Syria announces new measures to curb fuel shortages

Syria: Syria adopted new measures Sunday to curb fuel shortages President Bashar al-Assad’s government has blamed on strangling Western sanctions on the war-torn country.

Syrian authorities are seeking to “regulate the distribution at petrol stations” and to ensure even deliveries across to country while “preventing waste and smuggling”, the official SANA news agency reported.

Syria’s government has faced a barrage of international sanctions since the conflict started in 2011, including measures impacting the import of petroleum-related products.

In Damascus, a city of five million, queues at petrol stations can take days.

Among the new measures agreed Sunday, the government said it would halve the amount of fuel allocated to public institutions to run their vehicles, set up mobile distribution points and re-open closed stations, SANA said.

The ministry of petrol and mineral resources in April temporarily slashed the daily cap on subsidised petrol by half, from 40 to 20 litres per vehicle.

On Sunday it blamed the crisis on “economic sanctions” that are targeting the energy sector and “preventing the arrival of oil tankers in Syria”, in comments on the ministry’s Facebook page.

But it promised an easing of the crisis in the coming days.

Prime Minister Emad Khamis, quoted in local press, said Iranian tankers supplying Syria had been halted due to US sanctions on Tehran.

Oil tankers bound for Syria have been barred from using Egypt’s Suez Canal for six months, he added.

In recent months fuel and oil shortages have rocked government-held areas of Syria, a country that before the war enjoyed relative energy autonomy.

Authorities estimate that since 2011 Syria’s oil and gas sector has suffered some $74 billion in losses.

The country’s main oil fields are still outside the government’s control.

Syria’s war has killed more than 370,000 people and displaced millions since the conflict began with the repression of anti-government protests in 2011.

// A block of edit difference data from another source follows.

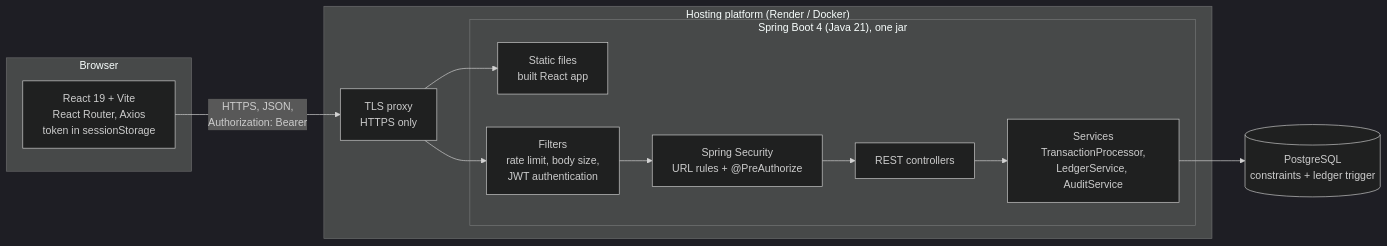
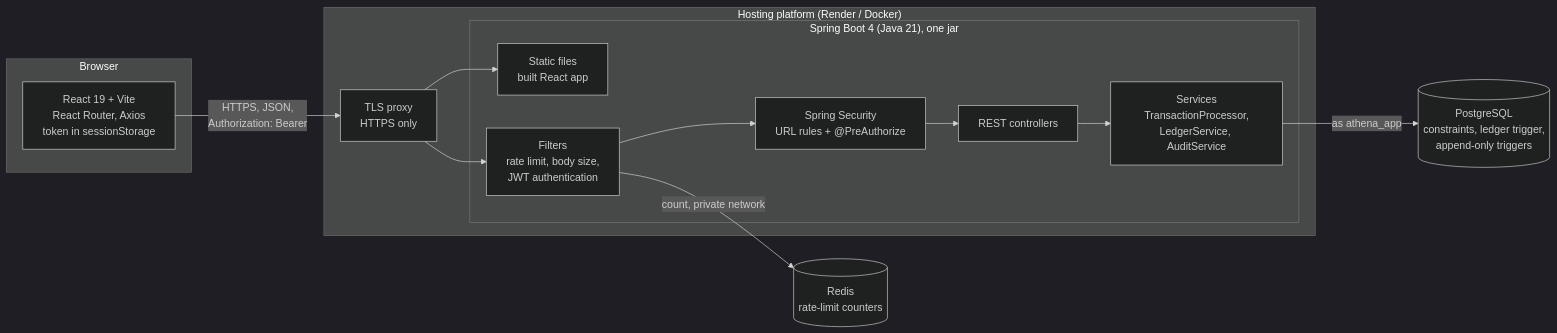
Before and after one commit to SHAIKIMRAN01/athena: the first of 4 diagrams in important/ARCHITECTURE.md, drawn with Mermaid (dark theme). The commit also changed other lines of this file and 102 other files, not shown here.

````diff
--- a/important/ARCHITECTURE.md
+++ b/important/ARCHITECTURE.md
@@ -5,23 +5,25 @@
 ```mermaid
 flowchart LR
     subgraph Browser
         UI["React 19 + Vite<br/>React Router, Axios<br/>token in sessionStorage"]
     end
 
     subgraph Host["Hosting platform (Render / Docker)"]
         Proxy["TLS proxy<br/>HTTPS only"]
         subgraph App["Spring Boot 4 (Java 21), one jar"]
             Static["Static files<br/>built React app"]
             Filters["Filters<br/>rate limit, body size,<br/>JWT authentication"]
             Rules["Spring Security<br/>URL rules + @PreAuthorize"]
             Controllers["REST controllers"]
             Services["Services<br/>TransactionProcessor,<br/>LedgerService, AuditService"]
         end
     end
 
-    DB[("PostgreSQL<br/>constraints + ledger trigger")]
+    DB[("PostgreSQL<br/>constraints, ledger trigger,<br/>append-only triggers")]
+    Redis[("Redis<br/>rate-limit counters")]
 
     UI -- "HTTPS, JSON,<br/>Authorization: Bearer" --> Proxy
     Proxy --> Static
-    Proxy --> Filters --> Rules --> Controllers --> Services --> DB
+    Proxy --> Filters --> Rules --> Controllers --> Services -- "as athena_app" --> DB
+    Filters -- "count, private network" --> Redis
 ```
````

The UN estimates the conflict has caused some $400 billion in war-related destruction.